Germany said its goal was to "quickly assemble two tank battalions with Leopard 2 tanks for Ukraine." The country will supply 14 Leopard 2 A6 tanks in what it called a "first step."

The training of the Ukrainian crews is set to begin quickly in Germany.

One senior U.S. Biden administration official said that Washington expects and welcomes the arrival of hundreds of armored vehicles and tanks in Ukraine from Western allies in the coming months.

'Blatant provocation'

Russia has been largely isolated from the global stage following its brutal invasion of Ukraine. And yet, other countries accused of gross human rights abuses continue to be engaged with by the international community. That begs the question: what does it take to be labeled a pariah state and who gets to decide?
Getty Images
Russia has been largely isolated from the global stage following its brutal invasion of Ukraine. And yet, other countries accused of gross human rights abuses continue to be engaged with by the international community. That begs the question: what does it take to be labeled a pariah state and who gets to decide?

The Kremlin slammed the potential weapons transfer on Tuesday, and said it will not "prevent Russia from reaching our goals."

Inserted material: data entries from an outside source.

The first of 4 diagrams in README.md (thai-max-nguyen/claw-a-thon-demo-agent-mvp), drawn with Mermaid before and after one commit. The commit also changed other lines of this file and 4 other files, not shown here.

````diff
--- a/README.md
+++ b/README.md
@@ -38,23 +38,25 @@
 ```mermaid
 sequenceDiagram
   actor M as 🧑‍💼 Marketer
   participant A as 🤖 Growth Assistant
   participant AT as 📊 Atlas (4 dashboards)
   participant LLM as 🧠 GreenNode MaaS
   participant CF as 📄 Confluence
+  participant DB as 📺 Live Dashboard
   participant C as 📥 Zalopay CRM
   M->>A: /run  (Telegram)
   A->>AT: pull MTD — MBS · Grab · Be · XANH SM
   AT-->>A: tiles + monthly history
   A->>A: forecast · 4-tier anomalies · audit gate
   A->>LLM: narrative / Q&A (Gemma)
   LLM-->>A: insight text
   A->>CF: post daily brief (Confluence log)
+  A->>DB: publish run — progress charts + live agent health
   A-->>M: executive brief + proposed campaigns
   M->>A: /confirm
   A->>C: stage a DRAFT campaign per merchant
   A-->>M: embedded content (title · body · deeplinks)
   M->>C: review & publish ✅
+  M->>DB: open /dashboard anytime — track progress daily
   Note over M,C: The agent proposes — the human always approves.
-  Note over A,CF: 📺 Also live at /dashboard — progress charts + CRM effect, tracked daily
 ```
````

Kremlin spokesman Dmitry Peskov condemned the expected U.S. announcement, saying, "Unfortunately more weapons from NATO bring more suffering for people in Ukraine."

"It also brings more attention to the continent but it cannot prevent Russia from reaching our goals," he added.

Russia's ambassador to the U.S., Anatoly Antonov, said the tanks "would be another blatant provocation against the Russian Federation."

"If a decision to transfer to Kyiv M1 Abrams is made, American tanks without any doubt will be destroyed as all other samples of NATO military equipment," he said.

Copyright CNBCs - CNBC
Contact Us